Work request.
Look through the listing below and write out exactly the lines from the line with "Repository: Kiendz3202/marketplace-frontend-nuxtjs" to the line with "The project was", both included, and no others.

Data to process.
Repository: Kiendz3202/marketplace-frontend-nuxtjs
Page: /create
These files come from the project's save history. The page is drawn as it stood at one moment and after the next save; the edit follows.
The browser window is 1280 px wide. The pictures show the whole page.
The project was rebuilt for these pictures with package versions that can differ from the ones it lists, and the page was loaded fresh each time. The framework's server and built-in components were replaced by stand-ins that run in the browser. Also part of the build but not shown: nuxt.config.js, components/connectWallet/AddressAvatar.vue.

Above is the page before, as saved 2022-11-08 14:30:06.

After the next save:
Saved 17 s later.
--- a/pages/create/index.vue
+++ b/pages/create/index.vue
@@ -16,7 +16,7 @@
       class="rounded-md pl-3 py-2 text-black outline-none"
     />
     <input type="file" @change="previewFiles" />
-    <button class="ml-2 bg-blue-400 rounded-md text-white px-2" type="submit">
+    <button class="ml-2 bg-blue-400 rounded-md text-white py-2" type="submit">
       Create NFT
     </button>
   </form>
* * *
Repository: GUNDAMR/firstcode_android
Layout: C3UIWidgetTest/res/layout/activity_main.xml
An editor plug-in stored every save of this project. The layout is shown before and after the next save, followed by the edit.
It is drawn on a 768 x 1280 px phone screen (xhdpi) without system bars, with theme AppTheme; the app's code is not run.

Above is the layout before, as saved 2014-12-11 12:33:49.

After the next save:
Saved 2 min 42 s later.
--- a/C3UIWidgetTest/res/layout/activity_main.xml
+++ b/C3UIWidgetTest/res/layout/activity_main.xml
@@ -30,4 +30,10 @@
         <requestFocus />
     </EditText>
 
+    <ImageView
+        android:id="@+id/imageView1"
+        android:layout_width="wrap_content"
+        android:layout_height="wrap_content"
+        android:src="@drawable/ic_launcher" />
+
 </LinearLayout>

Response to this task.
Repository: Kiendz3202/marketplace-frontend-nuxtjs
Page: /create
These files come from the project's save history. The page is drawn as it stood at one moment and after the next save; the edit follows.
The browser window is 1280 px wide. The pictures show the whole page.
The project was rebuilt for these pictures with package versions that can differ from the ones it lists, and the page was loaded fresh each time. The framework's server and built-in components were replaced by stand-ins that run in the browser. Also part of the build but not shown: nuxt.config.js, components/connectWallet/AddressAvatar.vue.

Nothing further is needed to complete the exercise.